'We have so far called for Rs 20,000 crore worth of tenders,' says Chandrababu Naidu
Andhra Pradesh chief minister Nara Chandrababu Naidu spoke to Business Today on the challenges before the state on building the new capital, mobilizing funds and raising revenue at a time when there are no visible options available.
Andhra Pradesh chief minister Nara Chandrababu Naidu spoke to Business Today on the challenges before the state on building the new capital, mobilizing funds and raising revenue at a time when there are no visible options available. Excerpts:
To fructify your plans to build Amaravati as a happy city, you will need great deal of resources, how do you propose to mobilize the huge funds, over a lakh crore, that you apparently need to build the new capital city of Amaravati?
There is inherent strength here. With or without the support of the Centre, we have to do. We will have to tap private investment. People gave me around Rs 50,000 crore worth of land and if you see the layout, the private institutions, roads and infrastructure, it has been possible with the unique way in which land pooling has happened here.

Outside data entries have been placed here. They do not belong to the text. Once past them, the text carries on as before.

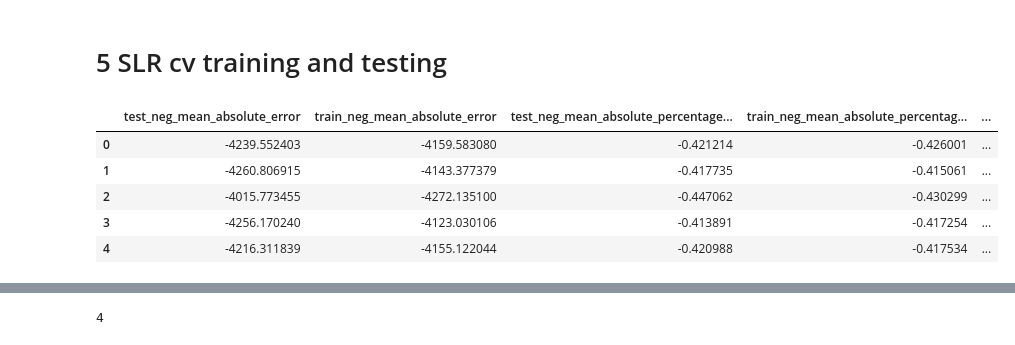
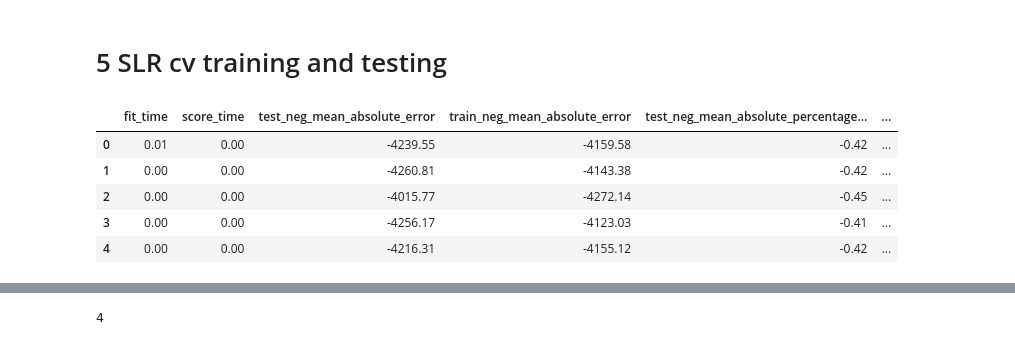
Before and after one commit to matthewpecsok/4482_fall_2022, a Jupyter notebook: tutorials/Regression_and_regression_trees_insurance_tutorial.ipynb, the cells around one changed output, grey strips where cells are left out. Saved outputs shown, nothing was run; the diff lists cells and outputs as text; code cells hidden in the pictures.

```diff
--- a/tutorials/Regression_and_regression_trees_insurance_tutorial.ipynb
+++ b/tutorials/Regression_and_regression_trees_insurance_tutorial.ipynb
@@ -23,4 +23,7 @@ from sklearn.model_selection import KFold
 from sklearn import metrics
 
 from sklearn.model_selection import cross_validate
+# %%
+pd.options.display.float_format = '{:.2f}'.format # when creating means and std dev from our
+# metrics we would get scientific notation without specifying this
 # %% [markdown]
@@ -117,6 +120,6 @@ insurance
 #dataset after dummy encoding
 # %%
 # dummy encode the dataframe
-insurance_enc = pd.get_dummies(insurance)
+insurance_enc = pd.get_dummies(insurance,drop_first=True)
 insurance_enc
 # %% [output]
@@ -192,17 +191,18 @@ scoring_list = ['neg_mean_absolute_error','neg_mean_absolute_percentage_error','
 # %%
 scores = cross_validate(
     LinearRegression(),
     insurance_enc,
     y_target,
     cv=5,
     scoring=scoring_list,
     return_train_score=True)
 
-pd.DataFrame(scores).drop(['fit_time','score_time'],axis=1) # get rid of the fit and scoring times as we aren't concerned with them now.
+scores_df = pd.DataFrame(scores)
+scores_df
 # %% [output]
-|  | test_neg_mean_absolute_error | train_neg_mean_absolute_error | test_neg_mean_absolute_percentage... | train_neg_mean_absolute_percentag... | ... |
-| 0 | -4239.552403 | -4159.583080 | -0.421214 | -0.426001 | ... |
-| 1 | -4260.806915 | -4143.377379 | -0.417735 | -0.415061 | ... |
-| 2 | -4015.773455 | -4272.135100 | -0.447062 | -0.430299 | ... |
-| 3 | -4256.170240 | -4123.030106 | -0.413891 | -0.417254 | ... |
-| 4 | -4216.311839 | -4155.122044 | -0.420988 | -0.417534 | ... |
+|  | fit_time | score_time | test_neg_mean_absolute_error | train_neg_mean_absolute_error | test_neg_mean_absolute_percentage... | ... |
+| 0 | 0.01 | 0.00 | -4239.55 | -4159.58 | -0.42 | ... |
+| 1 | 0.00 | 0.00 | -4260.81 | -4143.38 | -0.42 | ... |
+| 2 | 0.00 | 0.00 | -4015.77 | -4272.14 | -0.45 | ... |
+| 3 | 0.00 | 0.00 | -4256.17 | -4123.03 | -0.41 | ... |
+| 4 | 0.00 | 0.00 | -4216.31 | -4155.12 | -0.42 | ... |
```
Also changed, not shown: parts of 21 cells of this notebook.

How much have you spent till date on the temporary capital?
So far, we have so far called Rs 20,000 crore worth of tenders.
While you are talking of building a happy city, you are currently unhappy with the central government. Right?
What I am saying is that I am unhappy and at the same time, I have to move forward in life.
How do you want to improve the state revenues with no new options seemingly available given that the many industries that have come will not generate revenue since many enjoy long periods of tax holidays? But then revenue expenditure and debt is increasing.
It is all about economic activity. Somebody has to produce and somebody has to consume. How to produce, it would be either from agriculture, industries or services. My growth rate is 10.4 per cent average over the last four years.
But then, that is largely from agriculture - dairy and fisheries?
Today, the low hanging fruit is agriculture and now industries and services are growing and I am confident, it will happen.
But then, it will take 10 or 20 years?
It is a continous struggle. You are investing money, you have to get good returns.
Lastly, on fiscal management. The debt is rising, the deficit is more than the FRBM norms and then there are pending bills that need to be cleared and money paid. How do you plan to reduce expenditure?
We have to stimulate the economy. In the initial stage because of bifurcation, I will have some problems but then, ultimately, I am managing better than other states, which are all well established. You can see go through that.